BEGIN
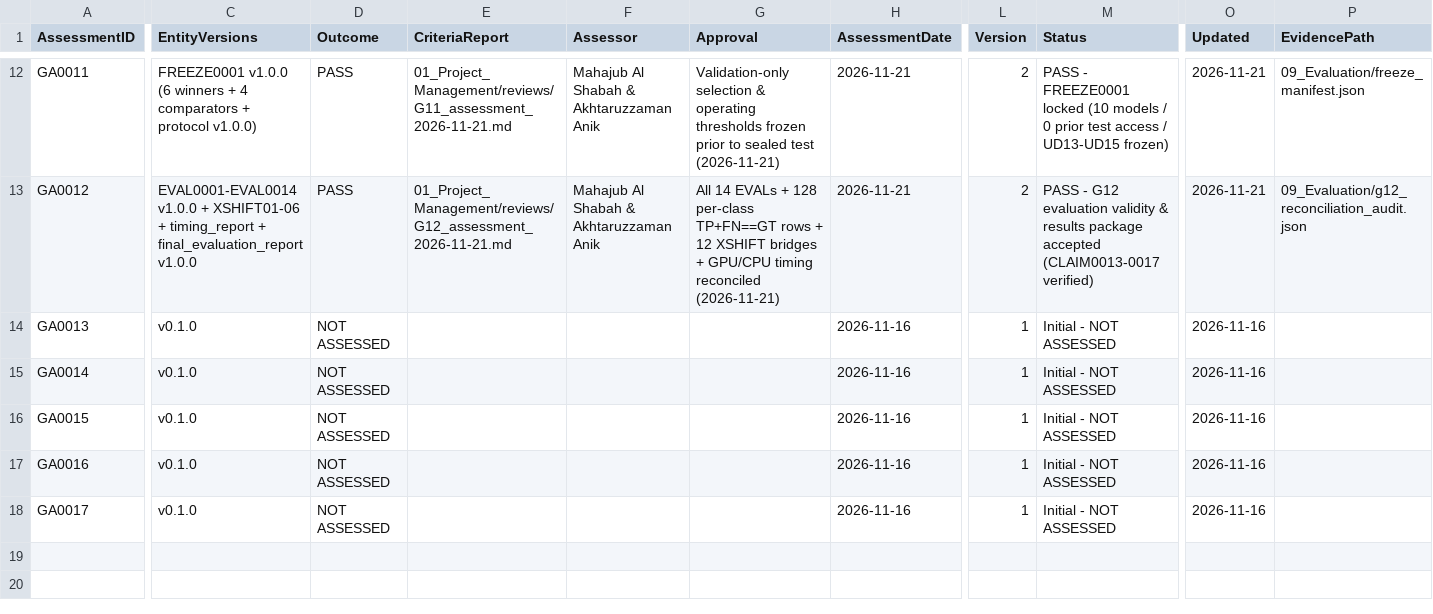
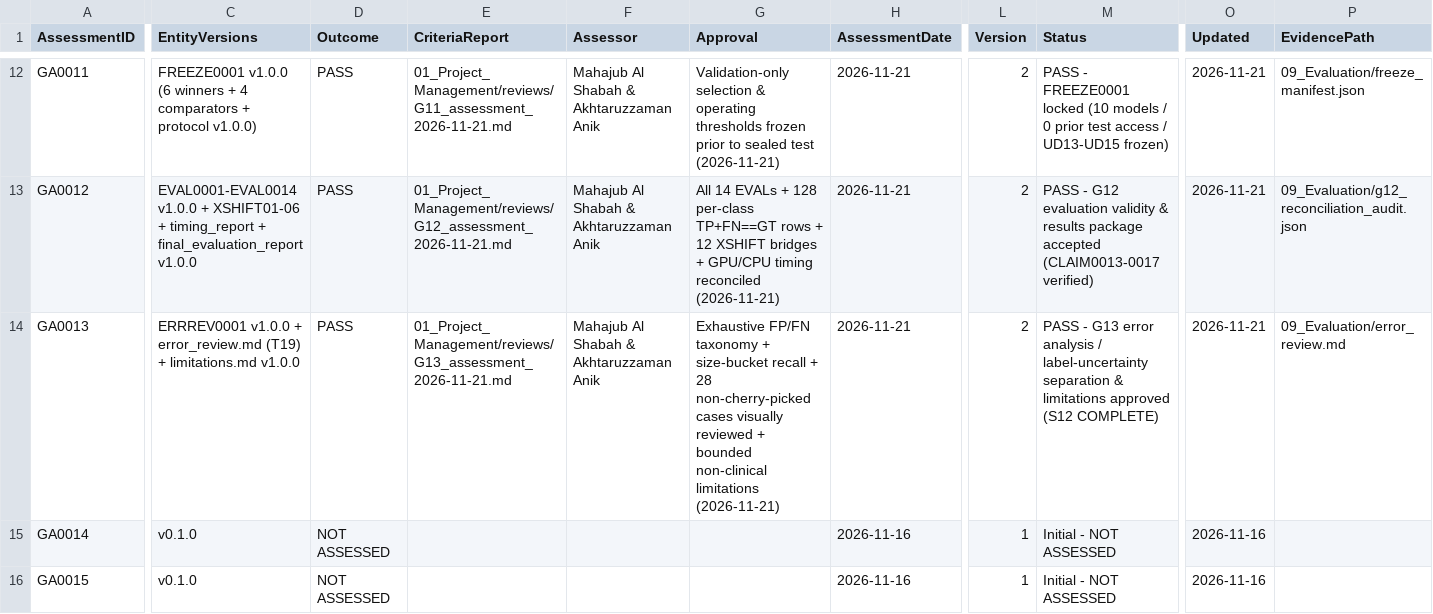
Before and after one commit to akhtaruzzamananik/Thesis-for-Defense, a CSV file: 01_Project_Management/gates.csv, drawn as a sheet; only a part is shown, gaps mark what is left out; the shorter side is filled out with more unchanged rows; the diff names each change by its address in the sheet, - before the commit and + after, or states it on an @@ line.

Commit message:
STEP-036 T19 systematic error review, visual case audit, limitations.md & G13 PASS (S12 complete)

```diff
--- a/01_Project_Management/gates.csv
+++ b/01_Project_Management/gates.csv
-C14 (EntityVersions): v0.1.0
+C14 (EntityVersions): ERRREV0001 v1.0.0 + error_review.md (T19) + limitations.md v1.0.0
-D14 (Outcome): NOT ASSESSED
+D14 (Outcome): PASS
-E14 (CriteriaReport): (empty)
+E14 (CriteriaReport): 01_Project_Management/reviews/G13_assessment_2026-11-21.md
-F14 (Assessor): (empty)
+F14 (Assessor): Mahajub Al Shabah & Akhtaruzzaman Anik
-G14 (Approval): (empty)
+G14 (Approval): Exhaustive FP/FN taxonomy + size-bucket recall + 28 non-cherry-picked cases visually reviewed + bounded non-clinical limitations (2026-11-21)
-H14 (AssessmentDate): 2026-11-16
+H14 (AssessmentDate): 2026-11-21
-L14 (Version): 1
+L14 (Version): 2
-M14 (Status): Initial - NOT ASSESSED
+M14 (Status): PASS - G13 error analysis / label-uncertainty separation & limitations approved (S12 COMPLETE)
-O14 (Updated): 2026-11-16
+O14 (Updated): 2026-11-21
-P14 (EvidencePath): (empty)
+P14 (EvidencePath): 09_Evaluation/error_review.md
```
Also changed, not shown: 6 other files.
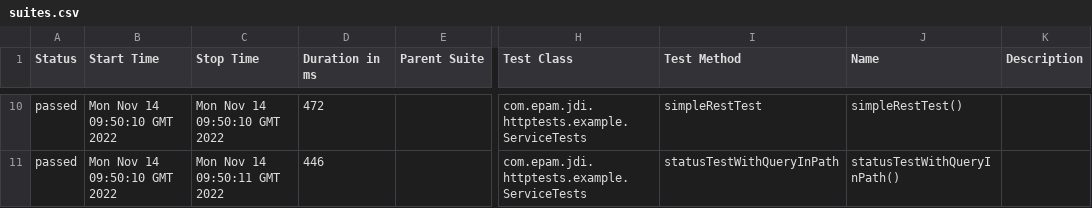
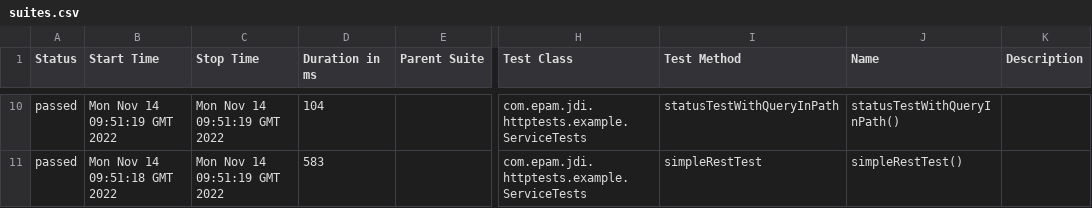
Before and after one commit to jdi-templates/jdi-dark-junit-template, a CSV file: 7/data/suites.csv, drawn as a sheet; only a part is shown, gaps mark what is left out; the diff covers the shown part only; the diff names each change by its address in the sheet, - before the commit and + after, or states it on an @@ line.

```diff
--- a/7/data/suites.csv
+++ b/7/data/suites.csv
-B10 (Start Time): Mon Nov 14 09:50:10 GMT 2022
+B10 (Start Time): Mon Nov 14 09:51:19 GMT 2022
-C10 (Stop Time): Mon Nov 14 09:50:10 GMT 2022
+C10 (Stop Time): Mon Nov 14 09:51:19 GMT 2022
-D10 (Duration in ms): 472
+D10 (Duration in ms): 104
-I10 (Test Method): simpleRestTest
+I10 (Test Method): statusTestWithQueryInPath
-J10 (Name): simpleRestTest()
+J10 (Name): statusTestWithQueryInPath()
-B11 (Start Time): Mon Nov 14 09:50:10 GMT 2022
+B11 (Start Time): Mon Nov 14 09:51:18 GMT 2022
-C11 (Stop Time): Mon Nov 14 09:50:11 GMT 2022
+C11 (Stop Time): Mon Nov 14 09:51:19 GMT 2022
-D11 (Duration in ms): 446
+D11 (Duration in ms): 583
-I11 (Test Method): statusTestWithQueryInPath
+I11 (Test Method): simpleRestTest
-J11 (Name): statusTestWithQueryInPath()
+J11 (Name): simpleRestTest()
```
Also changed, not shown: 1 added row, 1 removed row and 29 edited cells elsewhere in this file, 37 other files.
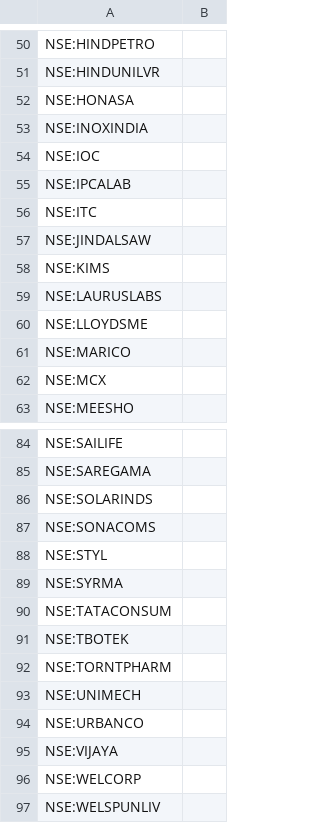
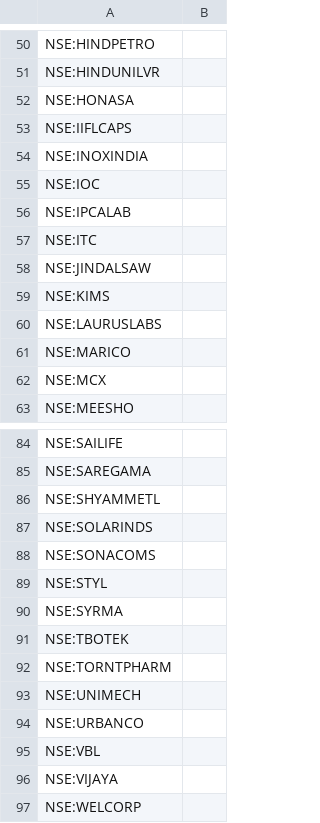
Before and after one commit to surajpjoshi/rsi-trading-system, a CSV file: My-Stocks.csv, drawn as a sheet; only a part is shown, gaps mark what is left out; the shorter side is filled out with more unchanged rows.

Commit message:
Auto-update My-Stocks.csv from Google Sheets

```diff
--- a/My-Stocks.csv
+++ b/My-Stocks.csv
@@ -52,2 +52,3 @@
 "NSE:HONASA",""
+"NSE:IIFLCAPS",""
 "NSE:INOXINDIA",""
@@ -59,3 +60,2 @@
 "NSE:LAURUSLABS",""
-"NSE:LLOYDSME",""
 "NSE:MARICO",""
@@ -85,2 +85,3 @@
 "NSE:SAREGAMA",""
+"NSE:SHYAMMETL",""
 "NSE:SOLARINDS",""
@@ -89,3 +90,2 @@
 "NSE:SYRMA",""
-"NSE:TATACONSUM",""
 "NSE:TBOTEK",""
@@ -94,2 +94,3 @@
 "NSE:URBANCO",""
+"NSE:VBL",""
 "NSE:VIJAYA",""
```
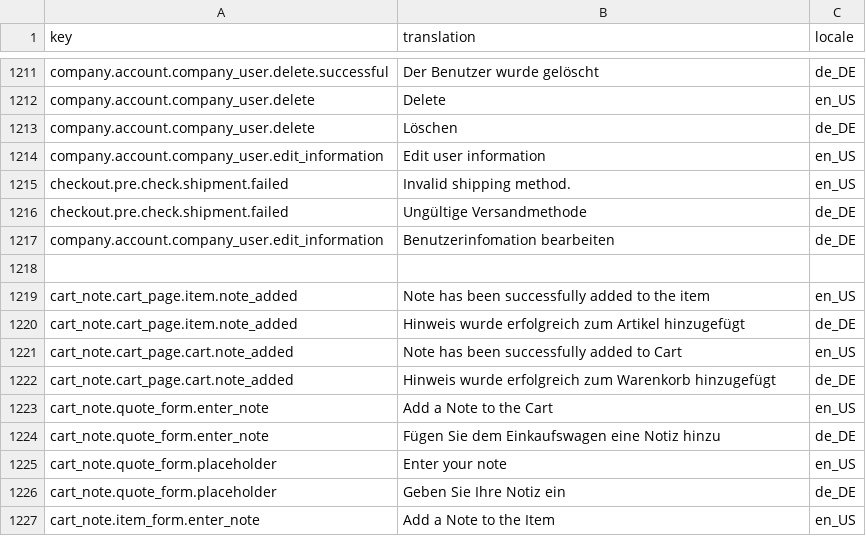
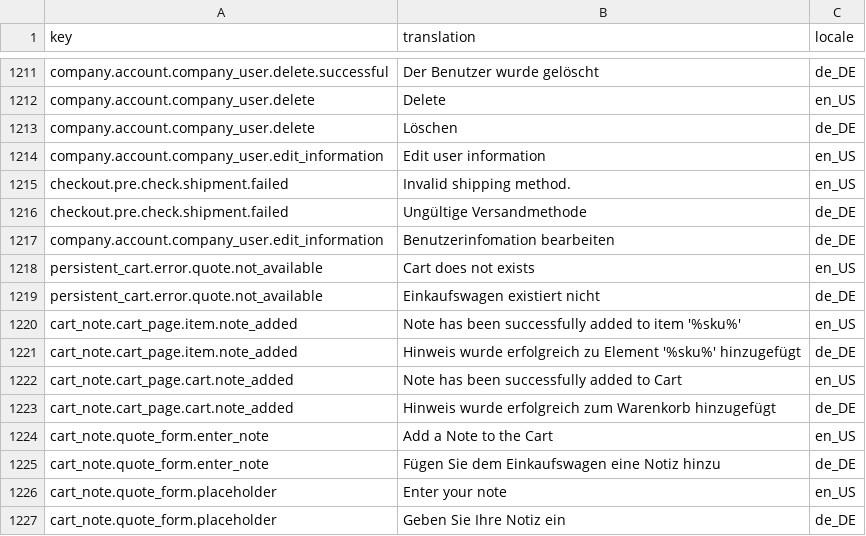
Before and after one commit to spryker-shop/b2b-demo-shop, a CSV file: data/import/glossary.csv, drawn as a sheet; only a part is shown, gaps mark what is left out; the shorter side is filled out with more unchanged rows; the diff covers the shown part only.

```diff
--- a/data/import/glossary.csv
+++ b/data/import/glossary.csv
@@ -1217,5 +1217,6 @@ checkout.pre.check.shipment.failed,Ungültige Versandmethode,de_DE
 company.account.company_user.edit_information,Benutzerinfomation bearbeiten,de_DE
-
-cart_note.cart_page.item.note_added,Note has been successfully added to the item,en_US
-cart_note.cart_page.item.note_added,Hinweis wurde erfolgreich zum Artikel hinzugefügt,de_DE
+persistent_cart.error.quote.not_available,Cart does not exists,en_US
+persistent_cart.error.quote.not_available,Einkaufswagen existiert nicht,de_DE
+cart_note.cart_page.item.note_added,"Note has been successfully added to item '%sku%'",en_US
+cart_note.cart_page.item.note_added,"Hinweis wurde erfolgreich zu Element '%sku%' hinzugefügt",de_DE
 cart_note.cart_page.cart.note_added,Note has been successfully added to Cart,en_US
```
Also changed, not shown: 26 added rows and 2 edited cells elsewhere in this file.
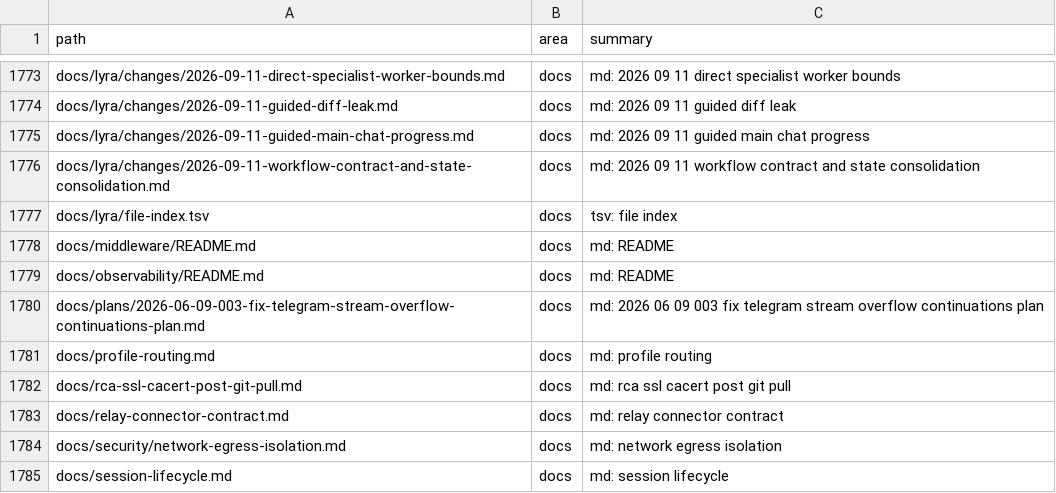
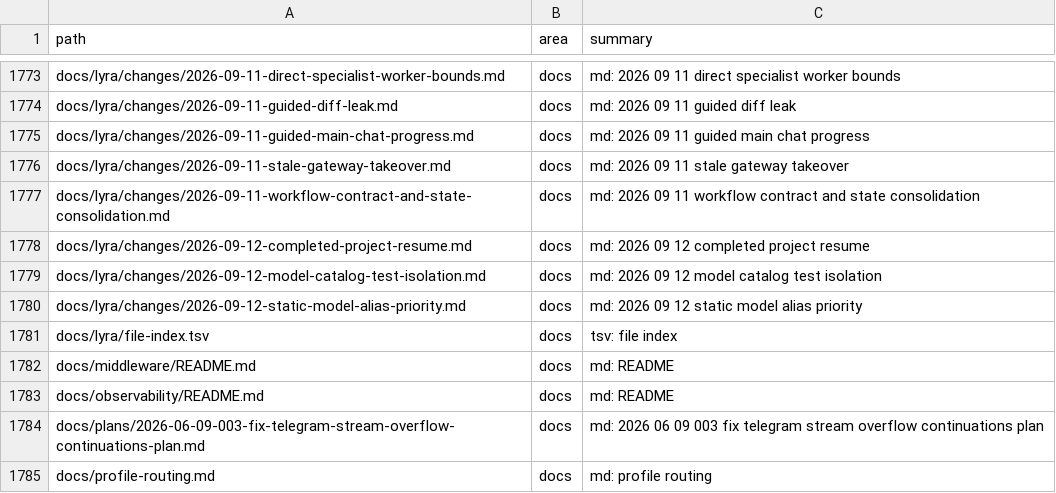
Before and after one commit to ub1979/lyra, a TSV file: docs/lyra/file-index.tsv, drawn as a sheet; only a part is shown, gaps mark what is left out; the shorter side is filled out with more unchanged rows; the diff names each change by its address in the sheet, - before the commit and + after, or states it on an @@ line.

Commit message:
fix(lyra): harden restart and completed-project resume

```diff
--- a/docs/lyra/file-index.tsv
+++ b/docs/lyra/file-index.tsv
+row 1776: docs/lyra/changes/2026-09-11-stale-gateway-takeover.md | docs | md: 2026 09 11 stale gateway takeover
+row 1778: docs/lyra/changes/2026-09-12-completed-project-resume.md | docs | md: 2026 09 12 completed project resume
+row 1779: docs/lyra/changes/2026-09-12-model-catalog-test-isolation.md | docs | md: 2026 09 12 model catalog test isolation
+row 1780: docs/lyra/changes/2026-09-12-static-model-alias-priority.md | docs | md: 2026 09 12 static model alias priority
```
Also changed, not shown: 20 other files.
END
A single number, please: how many lines in the data above contain the string "Time"?

#### [PROBLEM SOLUTION]
8